- TASK TO CARRY OUT -
Take every line from the records below that includes the word "installer".

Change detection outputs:
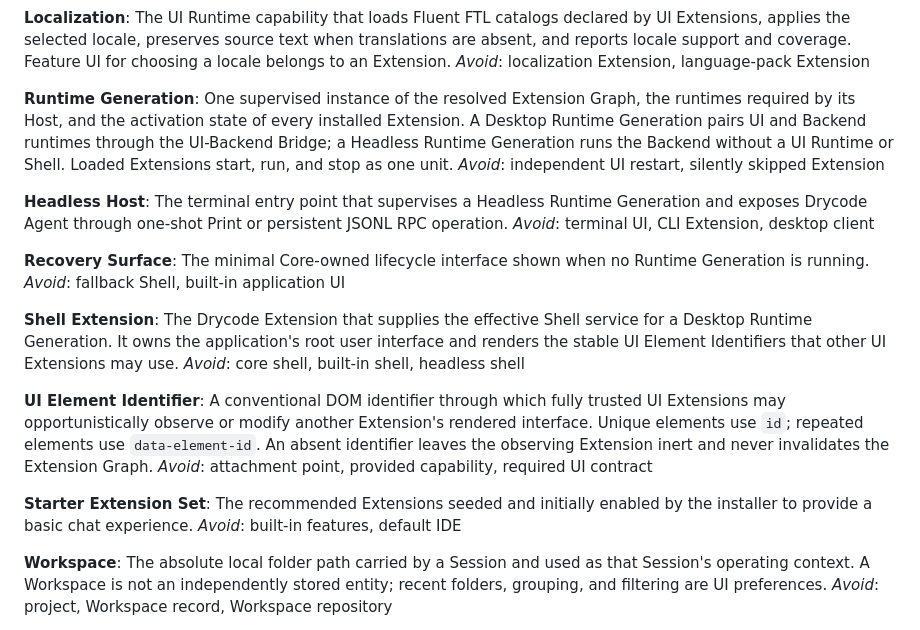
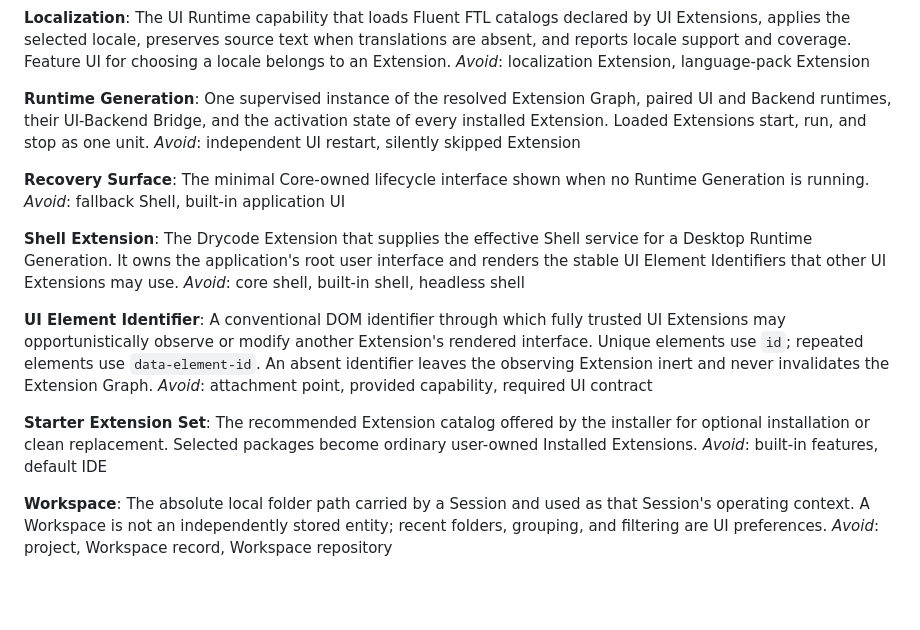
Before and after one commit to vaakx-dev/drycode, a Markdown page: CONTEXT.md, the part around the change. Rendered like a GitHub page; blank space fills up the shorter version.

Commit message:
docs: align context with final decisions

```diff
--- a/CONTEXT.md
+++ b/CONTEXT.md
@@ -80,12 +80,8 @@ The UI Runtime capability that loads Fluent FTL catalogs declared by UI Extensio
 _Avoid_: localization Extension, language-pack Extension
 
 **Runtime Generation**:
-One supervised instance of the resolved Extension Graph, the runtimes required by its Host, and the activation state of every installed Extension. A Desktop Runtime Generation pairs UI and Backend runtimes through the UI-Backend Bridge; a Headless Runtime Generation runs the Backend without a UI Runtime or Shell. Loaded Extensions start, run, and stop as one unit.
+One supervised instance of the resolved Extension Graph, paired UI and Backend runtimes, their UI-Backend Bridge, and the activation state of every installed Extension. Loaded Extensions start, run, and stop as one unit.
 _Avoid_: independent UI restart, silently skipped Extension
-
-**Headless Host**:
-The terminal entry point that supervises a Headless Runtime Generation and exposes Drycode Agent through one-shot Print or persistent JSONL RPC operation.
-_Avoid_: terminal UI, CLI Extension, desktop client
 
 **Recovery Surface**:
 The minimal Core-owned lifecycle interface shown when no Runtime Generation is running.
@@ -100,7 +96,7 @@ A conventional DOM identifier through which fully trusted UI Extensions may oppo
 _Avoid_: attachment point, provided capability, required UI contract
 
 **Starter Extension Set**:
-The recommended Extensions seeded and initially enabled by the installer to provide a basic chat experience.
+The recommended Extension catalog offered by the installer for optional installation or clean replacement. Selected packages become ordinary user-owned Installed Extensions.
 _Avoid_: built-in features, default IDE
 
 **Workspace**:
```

- EXERCISE ANSWER -
-The recommended Extensions seeded and initially enabled by the installer to provide a basic chat experience.
+The recommended Extension catalog offered by the installer for optional installation or clean replacement. Selected packages become ordinary user-owned Installed Extensions.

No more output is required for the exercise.